HEOR is a function within a pharmaceutical or life science company that is tasked with generating evidence of the value of a new drug or other intervention for reimbursement and healthcare payers.
HEOR establishes and measures the link between treatment and actual outcomes and therefore provides evidence-based guidance on how to improve care. It takes a broad view of the health outcomes of intervention including not only clinical trial data and clinical outcomes but also financial considerations and less tangible measures such as quality of life and satisfaction as reported by the patients in surveys or gleaned from electronic health records.
HEOR is used by pharmaceutical companies to understand how healthcare providers prescribe drugs and how these drugs are performing in the real world. This real-world evidence is ultimately used to improve patient care.
What is HEOR data used for?
HEOR data is used in a number of ways.
- Regulating agencies use HEOR data to establish reimbursement structures and to identify successful interventions
- HEOR can guide healthcare coverage and access decisions
- HEOR data can help close the gap between clinical trials results and real-world health outcomes
- HEOR can contribute to identifying interventions that are most effective for specific populations of patients
- HEOR helps pharmaceutical companies communicate the value of their innovations to stakeholders such as physicians, payers and patients.
With precision medicine and value-based care playing an increasingly important role, HEOR is moving from a support function to a central role in pharmaceutical companies. HEOR can inform decision-making at many stages in the product life cycle from R&D to pricing, market access, strategic planning to sales strategy and lifecycle management.
Why is HEOR data important?

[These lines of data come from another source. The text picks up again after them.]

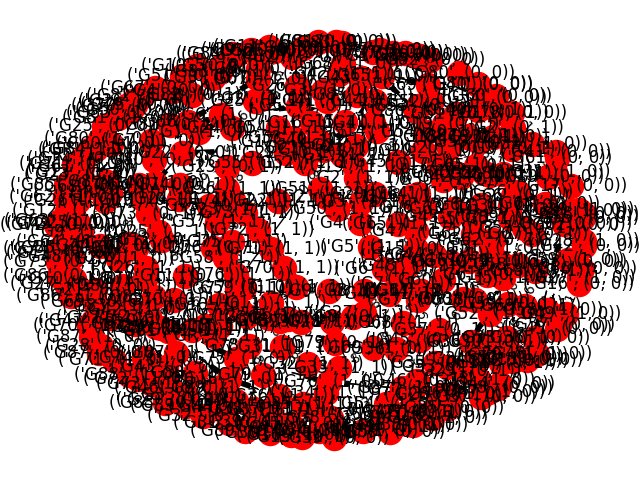
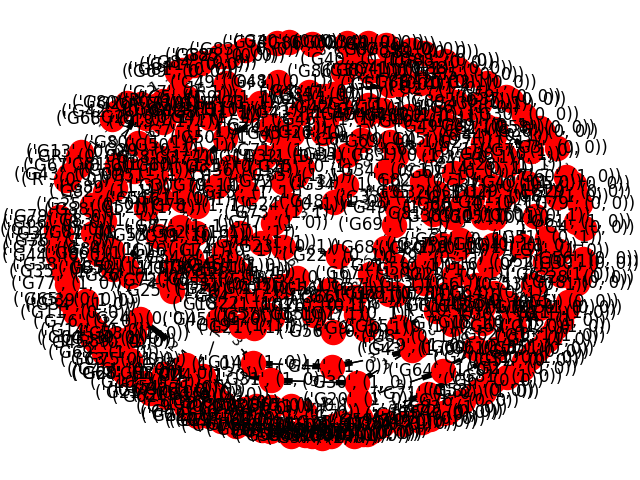
fixed label :)

diff --git a/lomap/tests/disp_graph3.py b/lomap/tests/disp_graph3.py
@@ -24,7 +24,7 @@ try:
     # fsa_pickup.from_formula('F (pick1 & F (pick2 & F dropoff)) | F (pick2 & F (pick1 & F dropoff))')
     # fsa_pickup.save('fsa_pickup.yaml')
     # print('Saved FSA pick!')
-    fsa_pickup = Fsa.load('tests/fsa_pickup.yaml')
+    # fsa_pickup = Fsa.load('tests/fsa_pickup.yaml')
 except Exception as e:
     print(f"Error loading the YAML file: {e}")
     exit()
@@ -39,33 +39,31 @@ packages = [
 ]
 dropoff = 'R'
 
-def ts_product_packages(ts, packages, dropoff):
+def ts_product_packages(ts, packages, dropoff): #translate to math for final write up look at picture
     
     ts_prod = Ts(multi=False, directed=True)
 
     dim = len(packages)
 
     ts_init = next(iter(ts.init))
-    ts_prod.init = (ts_init, (0,) * dim)
-
-    ts_prod.g.add_node((ts_init, (0,) * dim)) #added
-    ts_prod.g.node[(ts_init, (0,) * dim)]['prop'] = 'gr'
+    ts_prod.init = [(ts_init, (0,) * dim)]
     
     # states of product
-
-
     for state in ts.g.nodes(data=False):
         print(state)
         for pick in it.product((0, 1), repeat=dim):
             ts_prod.g.add_node((state, pick))
-            node_name = str(state)  # Get the node name as a string
-            if node_name.startswith('G'):
-                ts_prod.g.node[(state, pick)]['prop'] = node_name.lower()
-            elif node_name == 'R':
-                ts_prod.g.node[(state, pick)]['prop'] = 'r'
-            else:
-                ts_prod.g.node[(state, pick)]['prop'] = ''  # Default if no specific rule
+            # node_name = str(state)  # Get the node name as a string
+            # if node_name.startswith('G'):
+            #     ts_prod.g.node[(state, pick)]['prop'] = node_name.lower()
+            # elif node_name == 'R':
+            #     ts_prod.g.node[(state, pick)]['prop'] = 'r'
+            # else:
+            ts_prod.g.node[(state, pick)]['prop'] = {}  # Default if no specific rule
     
+    #  label the initial state with 'gr'
+    ts_prod.g.node[(ts_init, (0,) * dim)]['prop'] = {'gr'}
+
     package_weights = np.array([pck[2] for pck in packages]) #changed pkg[] to pck[]
     # transitions of product
     for ts_current, ts_next, data in ts.g.edges(data=True):
@@ -85,46 +83,19 @@ def ts_product_packages(ts, packages, dropoff):
             for state in locations:
                 ts_prod.g.add_edge((state, pick), (state, next_pick), weight=pick_weight)
                 # update labels for states where packages are picked up 
-                ts_prod.g.node[(state, next_pick)]['prop'] = packages[k][0]
+                ts_prod.g.node[(state, next_pick)]['prop'] = {packages[k][0]}
     
     ts_prod.g.add_edge((dropoff, (1,)*dim), (dropoff, (0,)*dim), weight=0)
 
-    ts_prod.g.node[(dropoff, (0,)*dim)]['prop'] = 'r'
+    ts_prod.g.node[(dropoff, (0,)*dim)]['prop'] = {'r'}
 
 
     return ts_prod
 
-ts_prod=ts_product_packages(ts2, packages, dropoff)
+ts_prod = ts_product_packages(ts2, packages, dropoff)
 
-# for label, state in packages.items():
-#     ts2.g.node[state]['prop'].add(label)
+# print('is SC:', nx.is_strongly_connected(ts_prod.g)) # SANITY CHECK
 
-# def product_transition_data(current_state, next_state):
-#     '''Returns the default data to store for a transition of a product.
-
-#     Parameters
-#     ----------
-#     current_state, next_state: hashable
-#         The endpoint states of the transition.
-
-#     Returns
-#     -------
-#         Dictionary containing the data to be stored.
-#     '''
-#     ts_current, fsa_current = current_state
-#     ts_next, fsa_next = next_state
-
-#     ts_weight = ts2.g[ts_current][ts_next]['weight']
-#     fsa_weight = fsa_pickup.g[fsa_current][fsa_next]['weight']
-
-#     return {'weight': ts_weight + fsa_weight}
-
-# ts_prod = product.ts_times_fsa(ts2, fsa_pickup, get_transition_data=product_transition_data)
-# print('TS prod done!', ts_prod.size())
-
-# exit()
-
-# ts_prod=product.ts_times_ts((ts,ts2))
 # Display graph details (optional)
 
 
@@ -135,6 +106,12 @@ node_key = ('GR', (0, 0))
 node_data = ts_prod.g.node[ts_prod_init].get('prop', set())  # Access the node's data
 print(node_data)
 #print(f"Edges: {list(ts_prod.g.edges(data=True))}")
+
+# print('----------\n\n')
+
+# for node, data in ts_prod.g.nodes(data=True):
+#     print(f'Node: {node}, data: {data}')
+# exit()
 
 # Visualize the graph using matplotlib
 try:
@@ -147,15 +124,18 @@ except Exception as e:
     print(f"Error visualizing the graph: {e}")
 
 # Define the specification and create FSA automaton
-spec = 'G((!r U (F pick1 & F pick2)) & X (F (r & X gr)))'
-spec= '(F pick1 && F pick2)'
+# spec = 'G((!r U (F pick1 & F pick2)) & X (F (r & X gr)))'
+spec = '(F pick1 && F pick2)'
 #spec= '  (gr && X (g13 && X (r && X (g13 && X gr))))'
 #spec ='F (g12 && F g24) || F (g24 && F g12) && X (F r)'
-fsa = Fsa()  # Create an Fsa object
+fsa = Fsa(multi=False)  # Create an Fsa object
 fsa.from_formula(spec)
 
 # Display FSA details
 print(f"FSA Size: {fsa.size()}")
+
+# print(fsa)
+# exit()
 
 # Visualize the FSA
 try:
@@ -170,8 +150,11 @@ except Exception as e:
 
 myvar2=2
 if myvar2==2:
-    pa=product.ts_times_fsa(ts_prod,fsa)
-    print(pa.size())
+    pa = product.ts_times_fsa(ts_prod, fsa)
+    print(pa.size(), ts_prod.size(), fsa.size())
+    print(pa.directed, pa.multi)
+    print(pa.init)
+    print(pa.final)
     pa.visualize(draw='matplotlib')
     plt.show()
     plt.title("PA Automaton")  # Add title for clarity

diff --git a/lomap/algorithms/product.py b/lomap/algorithms/product.py
@@ -192,14 +192,14 @@ def ts_times_fsa(ts, fsa, from_current=False, expand_finals=True,
     '''
 
     # Create the product_model
-    product_model = Model()
+    product_model = Model(multi=False)
     if from_current:
         product_model.init[(ts.current, fsa.current)] = 1
         #print(product_model.init)
     else:
         # Iterate over initial states of the TS
         for init_ts in ts.init:
-            init_ts=next(iter(ts.g.node))                        #comment this line out if not disp_graph3
+            #init_ts=next(iter(ts.g.node))                        #comment this line out if not disp_graph3
             init_prop = ts.g.node[init_ts].get('prop', set())
             print(init_prop)
             # Iterate over the initial states of the FSA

The increasing importance of precision medicine and real-world data and health economics are also impacting medical affairs professionals, especially field medical. Medical science liaisons, for example, need to have a working knowledge of HEOR and have to be able to have meaningful conversations with healthcare providers about health economic concepts.